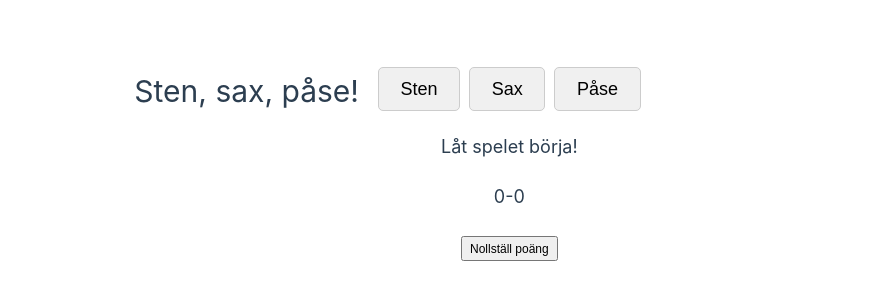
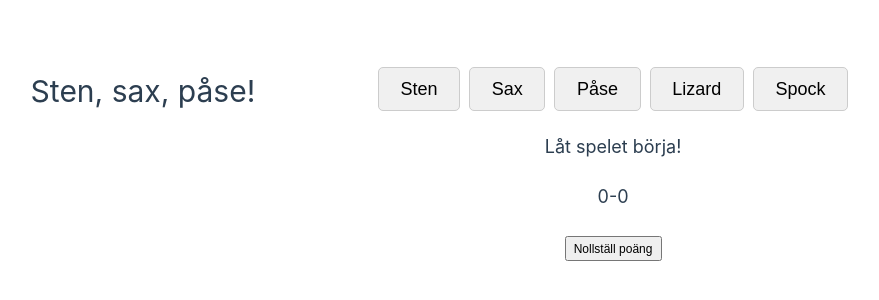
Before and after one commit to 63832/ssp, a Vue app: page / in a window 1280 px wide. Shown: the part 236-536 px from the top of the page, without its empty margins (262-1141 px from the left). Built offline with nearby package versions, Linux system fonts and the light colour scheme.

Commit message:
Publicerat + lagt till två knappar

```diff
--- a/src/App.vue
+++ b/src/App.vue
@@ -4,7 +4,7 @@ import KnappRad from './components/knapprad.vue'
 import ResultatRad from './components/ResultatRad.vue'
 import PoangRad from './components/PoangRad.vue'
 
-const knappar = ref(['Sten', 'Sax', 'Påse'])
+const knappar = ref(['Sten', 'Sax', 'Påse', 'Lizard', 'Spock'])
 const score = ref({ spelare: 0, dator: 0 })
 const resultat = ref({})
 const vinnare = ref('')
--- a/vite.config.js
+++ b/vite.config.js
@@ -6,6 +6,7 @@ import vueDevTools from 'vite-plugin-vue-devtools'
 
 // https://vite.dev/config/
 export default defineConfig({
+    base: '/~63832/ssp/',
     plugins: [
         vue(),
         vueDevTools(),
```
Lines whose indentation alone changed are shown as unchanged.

• Problem details
Pull every line holding "Sten" out of the records.

• Your solution
-const knappar = ref(['Sten', 'Sax', 'Påse'])
+const knappar = ref(['Sten', 'Sax', 'Påse', 'Lizard', 'Spock'])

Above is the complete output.